American Violence, 2017.
Directed by Timothy Woodward Jr.
Starring Kaiwi Lyman-Mersereau, Denise Richards, Michael Paré, Columbus Short, Emma Rigby, Johnny Messner, Patrick Kilpatrick, Nick Chinlund, Rob Gronkowski, and Bruce Dern.
Fascinated by the root causes of violent behavior, world renowned psychologist, Dr. Amanda Tyler, has an opportunity to interview and analyze death row inmate Jackson Shea. As the interview commences, and Jack’s fate hangs in the balance, Amanda must determine whether or not a stay of execution should be granted.
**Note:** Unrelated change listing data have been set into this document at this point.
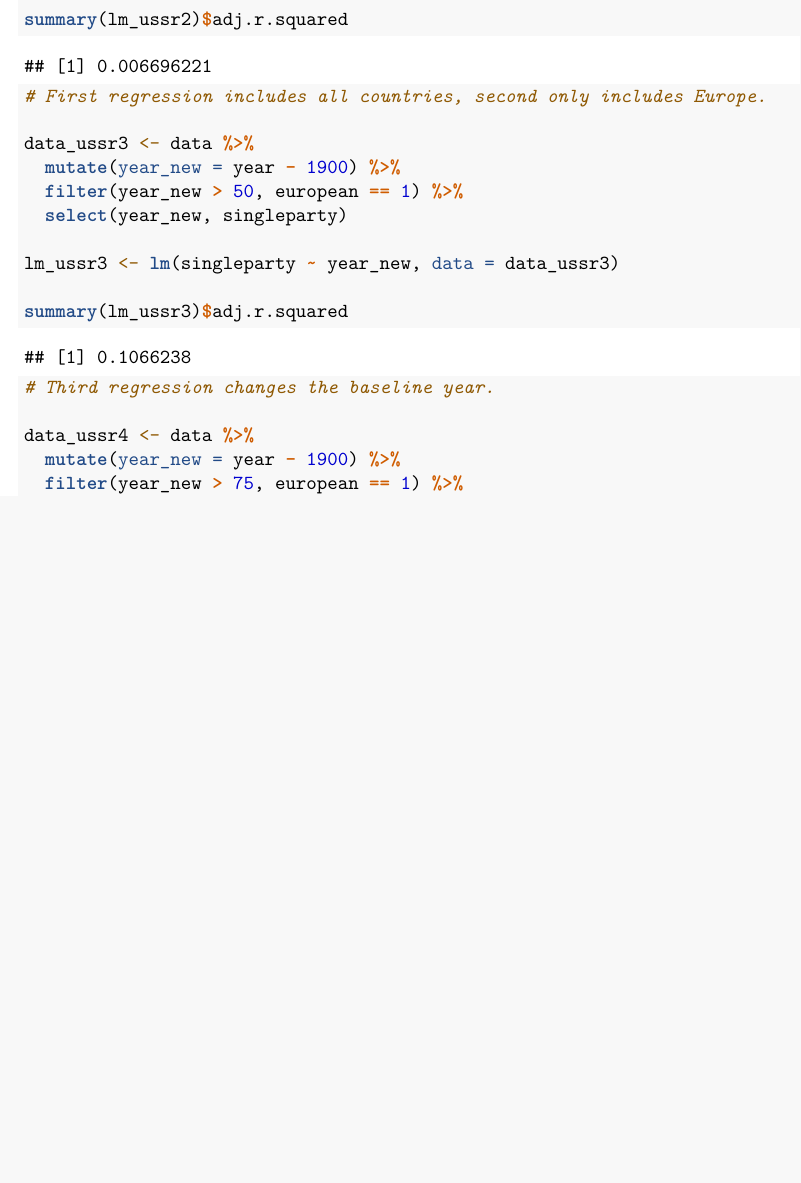
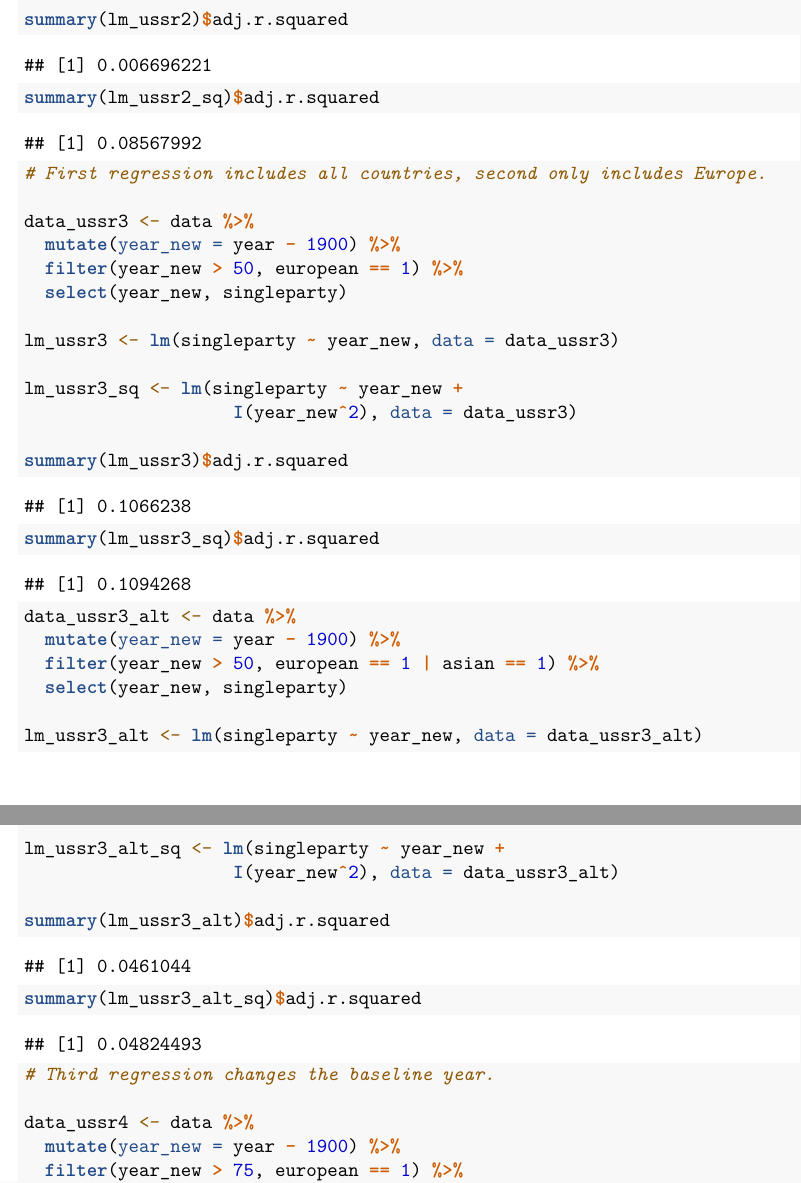
Before and after one commit to ryandudleyy/final-project-gov51-rd, an R Markdown document (final-project.Rmd): part of page 2 of 3 before the commit and two parts of pages 2 and 3 of 5 after it, the two joined at a grey line, cut so that both start at the same text, the shorter picture padded with empty space. Rendered offline with R 4.5, knitr and Pandoc, then LaTeX, with nearby package versions.

Commit message:
experimented with square regressions

```diff
--- a/final-project.Rmd
+++ b/final-project.Rmd
@@ -73,3 +88,4 @@ summary(lm_ussr2)$adj.r.squared
+summary(lm_ussr2_sq)$adj.r.squared
 
 # First regression includes all countries, second only includes Europe.
 
@@ -80,7 +96,26 @@ data_ussr3 <- data %>%
 
 lm_ussr3 <- lm(singleparty ~ year_new, data = data_ussr3)
 
+lm_ussr3_sq <- lm(singleparty ~ year_new +
+                    I(year_new^2), data = data_ussr3)
+
 summary(lm_ussr3)$adj.r.squared
+
+summary(lm_ussr3_sq)$adj.r.squared
+
+data_ussr3_alt <- data %>%
+  mutate(year_new = year - 1900) %>%
+  filter(year_new > 50, european == 1 | asian == 1) %>%
+  select(year_new, singleparty)
+
+lm_ussr3_alt <- lm(singleparty ~ year_new, data = data_ussr3_alt)
+
+lm_ussr3_alt_sq <- lm(singleparty ~ year_new +
+                    I(year_new^2), data = data_ussr3_alt)
+
+summary(lm_ussr3_alt)$adj.r.squared
+
+summary(lm_ussr3_alt_sq)$adj.r.squared
 
 # Third regression changes the baseline year.
 
```
Also changed, not shown: final-project.Rmd (18 more changed lines).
Every once in a blue moon a movie comes along toting a veteran actor who you can’t help but wonder how they got roped into such low-profile, amateurish garbage. Enter American Violence which somehow has Bruce Dern in it. Granted, he is only in the movie for roughly a combined 10 minutes, but still, it’s sad watching him reduced to such bargain bin quality after Quentin Tarantino gave him one hell of a role in The Hateful Eight, which wasn’t long after his Oscar-nominated turn in Nebraska. I’ll probably never get the answer to my question, but the first few minutes of American Violence are genuinely hilarious; Bruce Dern plays a cantankerous old man complaining to his wife about how she incorrectly made his breakfast before something unfortunate happens and we transition to the real story.
American Violence (directed by Timothy Woodward Jr., who appears to have directed a number of other generic looking action thrillers) has the lofty ambition in mind of taking down the American justice system, specifically the death penalty, all while exploring the origins of violence and whether or not all murderers are raging psychopaths killing with no motive. The decided method for accomplishing such a goal is by having a renowned psychologist (Denise Richards) interview death row inmate Jackson Shea (Kaiwi Lyman-Mersereau, who is basically a cheap knockoff of Charlie Hunnam and sounds ridiculous trying to deliver lines with a troubled and gritty voice) to determine whether he deserves a stay of execution, where the audience is subjected to a number of flashbacks regarding his traumatic past. Ultimately, while this man has committed terrible crimes, the point is to somewhat justify his actions to a sympathetic level that is enough to spare him lethal injection.
Fair enough, that premise actually sounds intriguing with many moral gray areas to tackle. However, the execution is completely squandered leaving a movie that is largely unwatchable. As mentioned, there are numerous flashbacks delving into different areas of this violent man’s life ranging from childhood to adulthood, all with one thing in common; a traumatic experience that pushes the man further and further into unhinged territory hellbent on revenge with nothing to lose. American Violence tosses in everything from sordid child molesting uncles to a life of crime to a true love, except none of it is handled remotely in a way that doesn’t elicit loads of unintentional laughter. The soundtrack is the most over-the-top, sappy, and out of place nonsense; it tries to garner far too much unearned emotion. Even the presentation of the scenes are horrifically bad, with an ending that had me howling for the completely unnecessary, overly melodramatic five minutes it ran.
To make matters worse, because American Violence mishandles every dramatic beat it attempts, the movie isn’t going to leave anyone thinking about or discussing the death penalty. All anyone will remember is Bruce Dern bitching about his sandwich like he somehow got stuck in a rerun of Everybody Loves Raymond or some other sitcom where longtime married couples bicker back and forth. Fans of the New England Patriots will get a kick out of seeing Rob Gronkowski as a bodyguard, while everyone else will just wonder what the f*** he’s even doing in the movie. It’s like they wanted to cast John Cena, but seeing as even he is an actor above this film’s quality the studio had to settle on an NFL Tight End.
The only silver lining here is that due to the fact that American Violence quickly drops every intention of exploring its relevant themes and social commentary, there is room for a bunch of bloody violence, that while not very entertaining, is far more welcome than having to listen to the disastrous acting on display. Regardless, at 106 minutes the movie feels like it lasts an eternity as it goes through the motions of each and every predictable plot point. It’s a god-awful movie with no redeeming qualities. But, I will take a movie where Bruce Dern complains about every little thing while arguing with his wife, so someone give that the green light.
Flickering Myth Rating – Film: ★ / Movie: ★